Each entry should be repeated exactly. Its pictures should not be.
Provided entries START
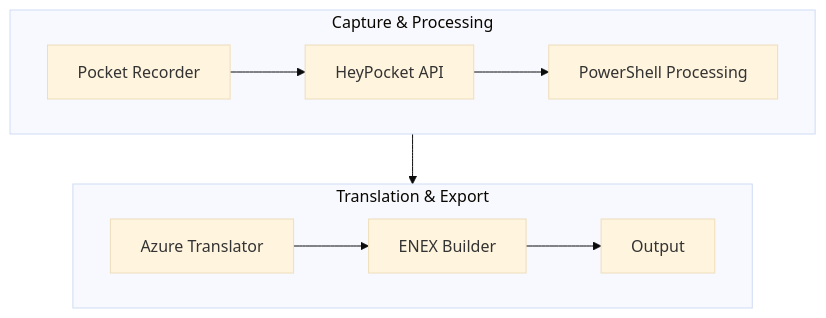
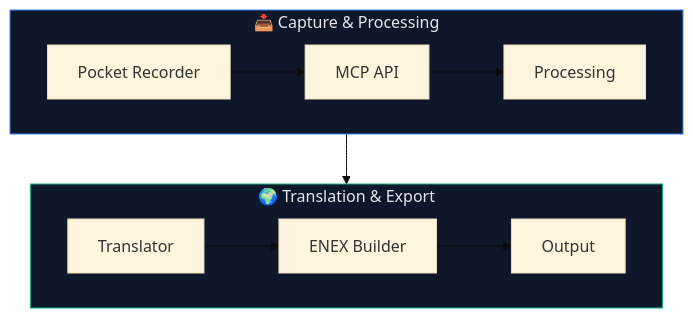
Before and after one commit to jtbarbera/hpen: the diagram in README.md, drawn with Mermaid (base theme). The commit also changed other lines of this file, not shown here.

````diff
--- a/README.md
+++ b/README.md
@@ -407,19 +407,26 @@
 ```mermaid
 flowchart TB
 
-    subgraph ABC [Capture & Processing]
-        A["Pocket Recorder"]
-        B["HeyPocket API"]
-        C["PowerShell Processing"]
-        A --> B --> C
+    %% --- Stage 1 ---
+    subgraph ABC [📥 Capture & Processing]
+        direction LR
+        A["Pocket Recorder"] --> 
+        B["MCP API"] --> 
+        C["Processing"]
     end
 
-    subgraph DEF [Translation & Export]
-        D["Azure Translator"]
-        E["ENEX Builder"]
+    %% --- Stage 2 ---
+    subgraph DEF [🌍 Translation & Export]
+        direction LR
+        D["Translator"] --> 
+        E["ENEX Builder"] --> 
         F["Output"]
-        D --> E --> F
     end
 
+    %% --- Flow between stages ---
     ABC --> DEF
+
+    %% --- Styling ---
+    style ABC fill:#0f172a,stroke:#3b82f6,color:#e5e7eb
+    style DEF fill:#0f172a,stroke:#10b981,color:#e5e7eb
 ```
````
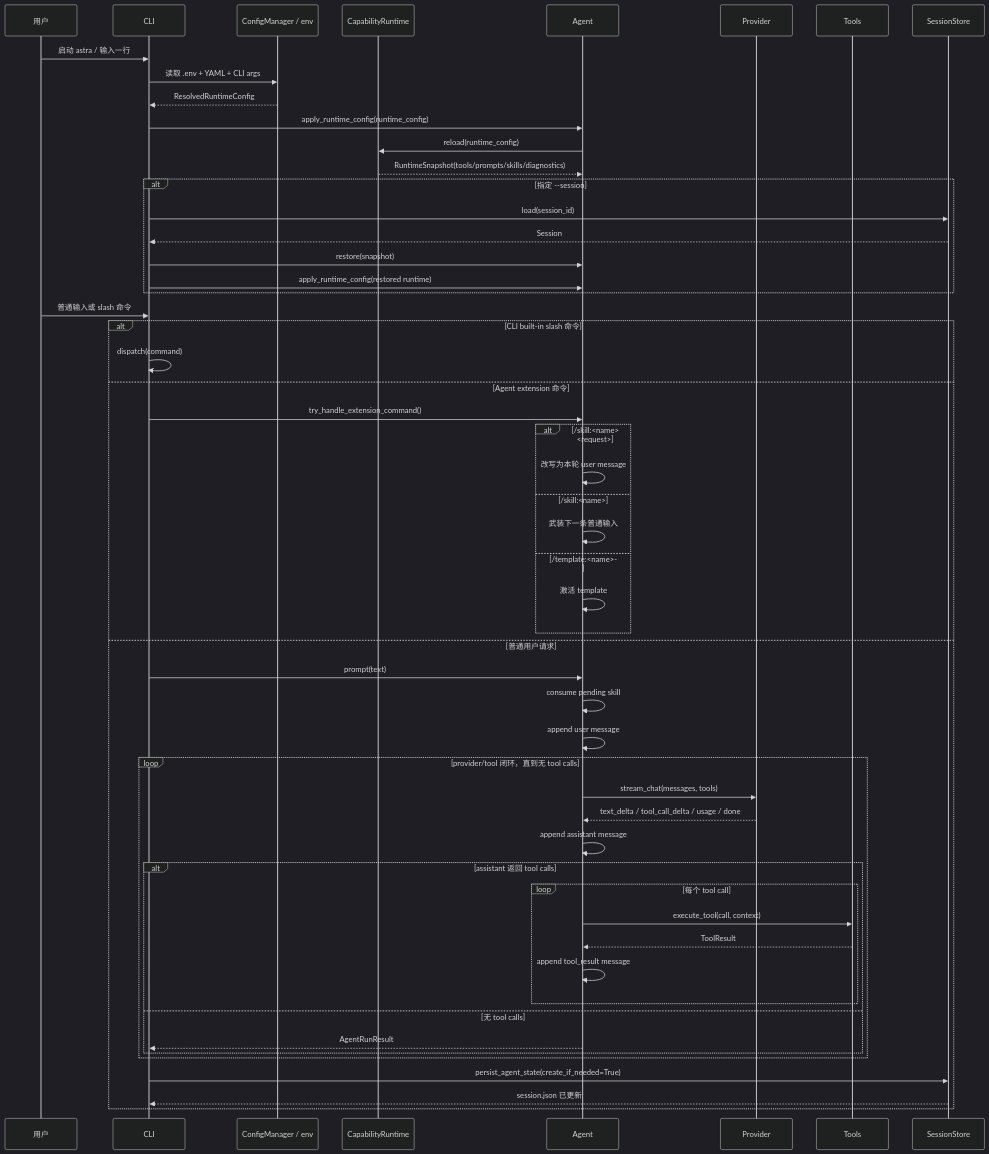
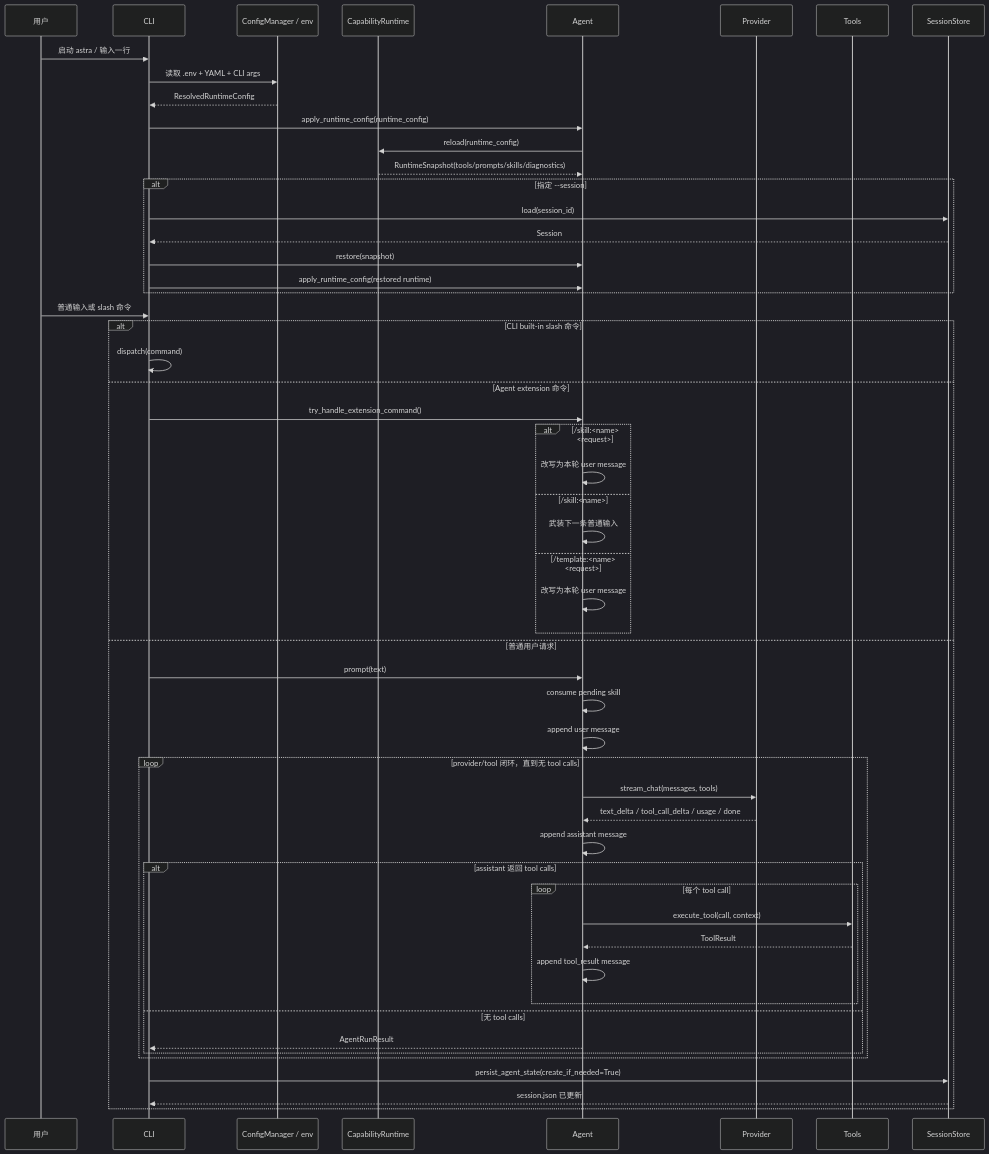
Before and after one commit to heshunme/astra: the diagram in docs/request_flow_v2.md, drawn with Mermaid (dark theme). The commit also changed other lines of this file and 12 other files, not shown here.

Commit message:
feat: Refactor /template into one-shot user-message injection

````diff
--- a/docs/request_flow_v2.md
+++ b/docs/request_flow_v2.md
@@ -6,62 +6,62 @@
 ```mermaid
 sequenceDiagram
     participant U as 用户
     participant CLI as CLI
     participant CFG as ConfigManager / env
     participant RT as CapabilityRuntime
     participant A as Agent
     participant P as Provider
     participant T as Tools
     participant S as SessionStore
 
     U->>CLI: 启动 astra / 输入一行
     CLI->>CFG: 读取 .env + YAML + CLI args
     CFG-->>CLI: ResolvedRuntimeConfig
     CLI->>A: apply_runtime_config(runtime_config)
     A->>RT: reload(runtime_config)
     RT-->>A: RuntimeSnapshot(tools/prompts/skills/diagnostics)
 
     alt 指定 --session
         CLI->>S: load(session_id)
         S-->>CLI: Session
         CLI->>A: restore(snapshot)
         CLI->>A: apply_runtime_config(restored runtime)
     end
 
     U->>CLI: 普通输入或 slash 命令
     alt CLI built-in slash 命令
         CLI->>CLI: dispatch(command)
     else Agent extension 命令
         CLI->>A: try_handle_extension_command()
         alt /skill:<name> <request>
             A->>A: 改写为本轮 user message
         else /skill:<name>
             A->>A: 武装下一条普通输入
-        else /template:<name>
-            A->>A: 激活 template
+        else /template:<name> <request>
+            A->>A: 改写为本轮 user message
         end
     else 普通用户请求
         CLI->>A: prompt(text)
         A->>A: consume pending skill
         A->>A: append user message
 
         loop provider/tool 闭环，直到无 tool calls
             A->>P: stream_chat(messages, tools)
             P-->>A: text_delta / tool_call_delta / usage / done
             A->>A: append assistant message
 
             alt assistant 返回 tool calls
                 loop 每个 tool call
                     A->>T: execute_tool(call, context)
                     T-->>A: ToolResult
                     A->>A: append tool_result message
                 end
             else 无 tool calls
                 A-->>CLI: AgentRunResult
             end
         end
 
         CLI->>S: persist_agent_state(create_if_needed=True)
         S-->>CLI: session.json 已更新
     end
 ```
````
Provided entries END
- [Finished task]:
Before and after one commit to jtbarbera/hpen: the diagram in README.md, drawn with Mermaid (base theme). The commit also changed other lines of this file, not shown here.

````diff
--- a/README.md
+++ b/README.md
@@ -407,19 +407,26 @@
 ```mermaid
 flowchart TB
 
-    subgraph ABC [Capture & Processing]
-        A["Pocket Recorder"]
-        B["HeyPocket API"]
-        C["PowerShell Processing"]
-        A --> B --> C
+    %% --- Stage 1 ---
+    subgraph ABC [📥 Capture & Processing]
+        direction LR
+        A["Pocket Recorder"] --> 
+        B["MCP API"] --> 
+        C["Processing"]
     end
 
-    subgraph DEF [Translation & Export]
-        D["Azure Translator"]
-        E["ENEX Builder"]
+    %% --- Stage 2 ---
+    subgraph DEF [🌍 Translation & Export]
+        direction LR
+        D["Translator"] --> 
+        E["ENEX Builder"] --> 
         F["Output"]
-        D --> E --> F
     end
 
+    %% --- Flow between stages ---
     ABC --> DEF
+
+    %% --- Styling ---
+    style ABC fill:#0f172a,stroke:#3b82f6,color:#e5e7eb
+    style DEF fill:#0f172a,stroke:#10b981,color:#e5e7eb
 ```
````
Before and after one commit to heshunme/astra: the diagram in docs/request_flow_v2.md, drawn with Mermaid (dark theme). The commit also changed other lines of this file and 12 other files, not shown here.

Commit message:
feat: Refactor /template into one-shot user-message injection

````diff
--- a/docs/request_flow_v2.md
+++ b/docs/request_flow_v2.md
@@ -6,62 +6,62 @@
 ```mermaid
 sequenceDiagram
     participant U as 用户
     participant CLI as CLI
     participant CFG as ConfigManager / env
     participant RT as CapabilityRuntime
     participant A as Agent
     participant P as Provider
     participant T as Tools
     participant S as SessionStore
 
     U->>CLI: 启动 astra / 输入一行
     CLI->>CFG: 读取 .env + YAML + CLI args
     CFG-->>CLI: ResolvedRuntimeConfig
     CLI->>A: apply_runtime_config(runtime_config)
     A->>RT: reload(runtime_config)
     RT-->>A: RuntimeSnapshot(tools/prompts/skills/diagnostics)
 
     alt 指定 --session
         CLI->>S: load(session_id)
         S-->>CLI: Session
         CLI->>A: restore(snapshot)
         CLI->>A: apply_runtime_config(restored runtime)
     end
 
     U->>CLI: 普通输入或 slash 命令
     alt CLI built-in slash 命令
         CLI->>CLI: dispatch(command)
     else Agent extension 命令
         CLI->>A: try_handle_extension_command()
         alt /skill:<name> <request>
             A->>A: 改写为本轮 user message
         else /skill:<name>
             A->>A: 武装下一条普通输入
-        else /template:<name>
-            A->>A: 激活 template
+        else /template:<name> <request>
+            A->>A: 改写为本轮 user message
         end
     else 普通用户请求
         CLI->>A: prompt(text)
         A->>A: consume pending skill
         A->>A: append user message
 
         loop provider/tool 闭环，直到无 tool calls
             A->>P: stream_chat(messages, tools)
             P-->>A: text_delta / tool_call_delta / usage / done
             A->>A: append assistant message
 
             alt assistant 返回 tool calls
                 loop 每个 tool call
                     A->>T: execute_tool(call, context)
                     T-->>A: ToolResult
                     A->>A: append tool_result message
                 end
             else 无 tool calls
                 A-->>CLI: AgentRunResult
             end
         end
 
         CLI->>S: persist_agent_state(create_if_needed=True)
         S-->>CLI: session.json 已更新
     end
 ```
````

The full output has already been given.